INSTRUCTIONS TO FOLLOW:
Every record must appear in your copy exactly as written, with no pictures.

Data excerpts:
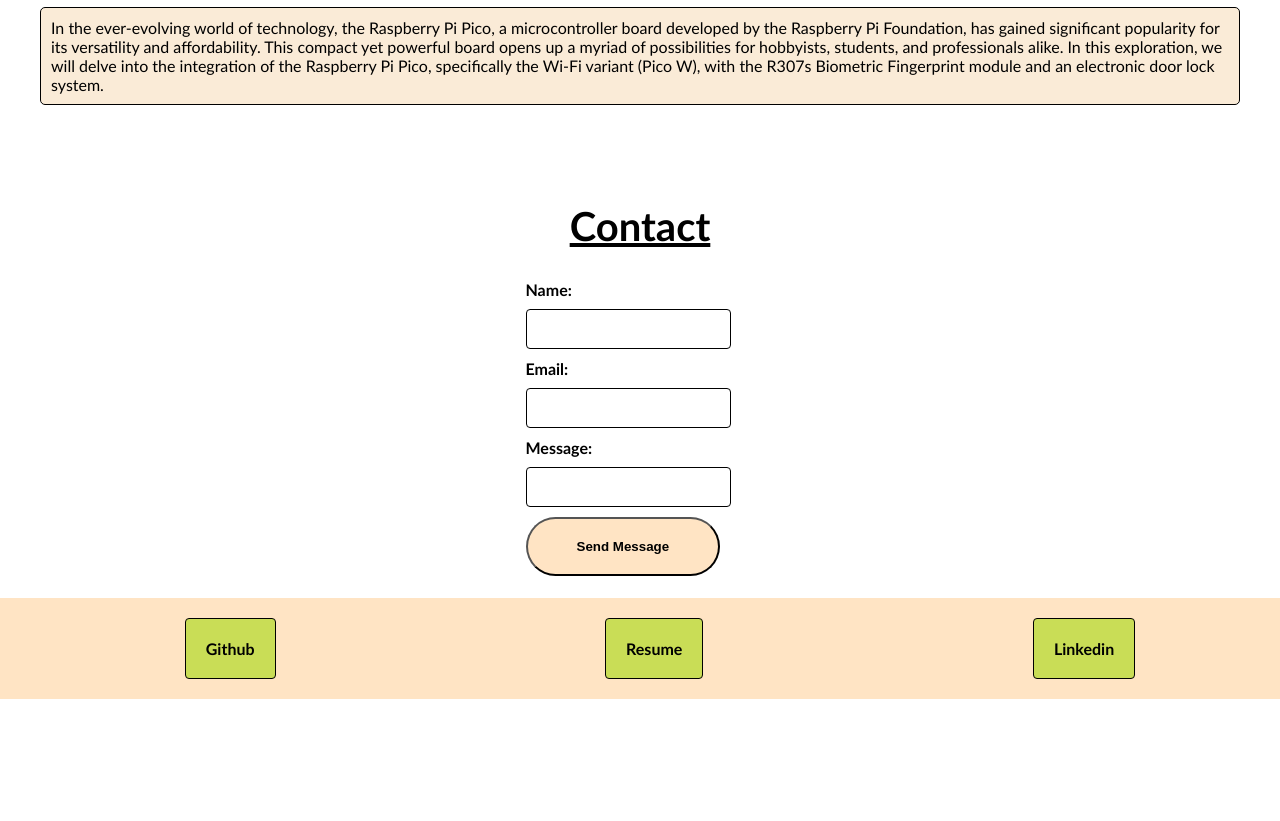
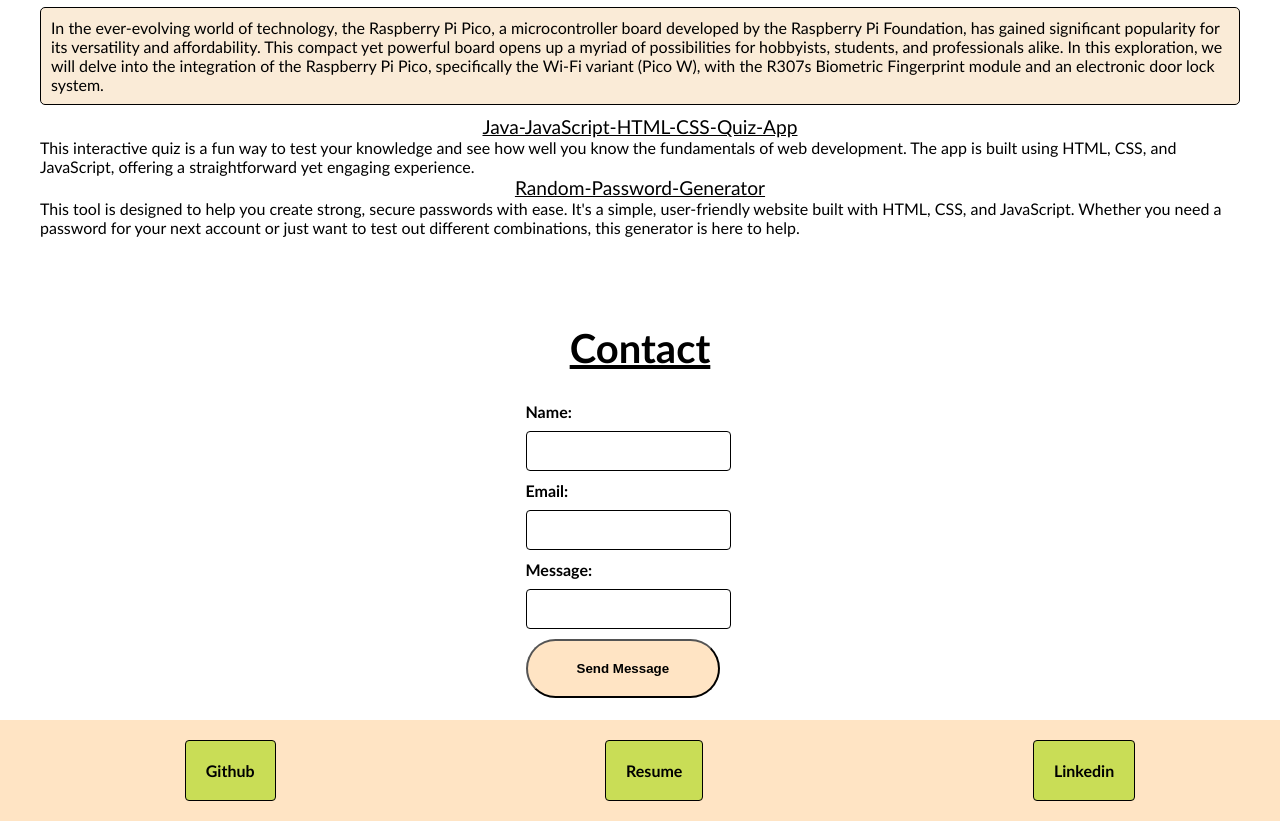
Before and after one commit to kumarabhinav9955/MYWebsite, a plain HTML site: page index.html in a window 1280 px wide. Shown: the part 1611-2432 px from the top of the page. Before the commit the page ends 2310 px from the top, so only its background shows below. Drawn offline with Linux system fonts and the light colour scheme.

Commit message:
Update index.html

```diff
--- a/index.html
+++ b/index.html
@@ -95,6 +95,18 @@
                         into the integration of the Raspberry Pi Pico, specifically the Wi-Fi variant (Pico W), with the
                         R307s Biometric Fingerprint module and an electronic door lock system.</a>
                 </div>
+                <li><a href=" https://kumarabhinav9955.github.io/Java-JavaScript-HTML-CSS-Quiz-App/"
+                        target="_blank">Java-JavaScript-HTML-CSS-Quiz-App</a></li>
+                <div class="project3">
+                    <a>This interactive quiz is a fun way to test your knowledge and see how well you know the fundamentals of web development.
+                        The app is built using HTML, CSS, and JavaScript, offering a straightforward yet engaging experience.</a>
+                </div>
+                 <li><a href=" https://kumarabhinav9955.github.io/Random-Password-Generator/"
+                        target="_blank">Random-Password-Generator</a></li>
+                <div class="project4">
+                    <a>This tool is designed to help you create strong, secure passwords with ease. It's a simple, user-friendly website built with HTML, CSS, and JavaScript.
+                        Whether you need a password for your next account or just want to test out different combinations, this generator is here to help.</a>
+                </div>
 
             </div>
         </section>
```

FINISHED EXERCISE:
Before and after one commit to kumarabhinav9955/MYWebsite, a plain HTML site: page index.html in a window 1280 px wide. Shown: the part 1611-2432 px from the top of the page. Before the commit the page ends 2310 px from the top, so only its background shows below. Drawn offline with Linux system fonts and the light colour scheme.

Commit message:
Update index.html

```diff
--- a/index.html
+++ b/index.html
@@ -95,6 +95,18 @@
                         into the integration of the Raspberry Pi Pico, specifically the Wi-Fi variant (Pico W), with the
                         R307s Biometric Fingerprint module and an electronic door lock system.</a>
                 </div>
+                <li><a href=" https://kumarabhinav9955.github.io/Java-JavaScript-HTML-CSS-Quiz-App/"
+                        target="_blank">Java-JavaScript-HTML-CSS-Quiz-App</a></li>
+                <div class="project3">
+                    <a>This interactive quiz is a fun way to test your knowledge and see how well you know the fundamentals of web development.
+                        The app is built using HTML, CSS, and JavaScript, offering a straightforward yet engaging experience.</a>
+                </div>
+                 <li><a href=" https://kumarabhinav9955.github.io/Random-Password-Generator/"
+                        target="_blank">Random-Password-Generator</a></li>
+                <div class="project4">
+                    <a>This tool is designed to help you create strong, secure passwords with ease. It's a simple, user-friendly website built with HTML, CSS, and JavaScript.
+                        Whether you need a password for your next account or just want to test out different combinations, this generator is here to help.</a>
+                </div>
 
             </div>
         </section>
```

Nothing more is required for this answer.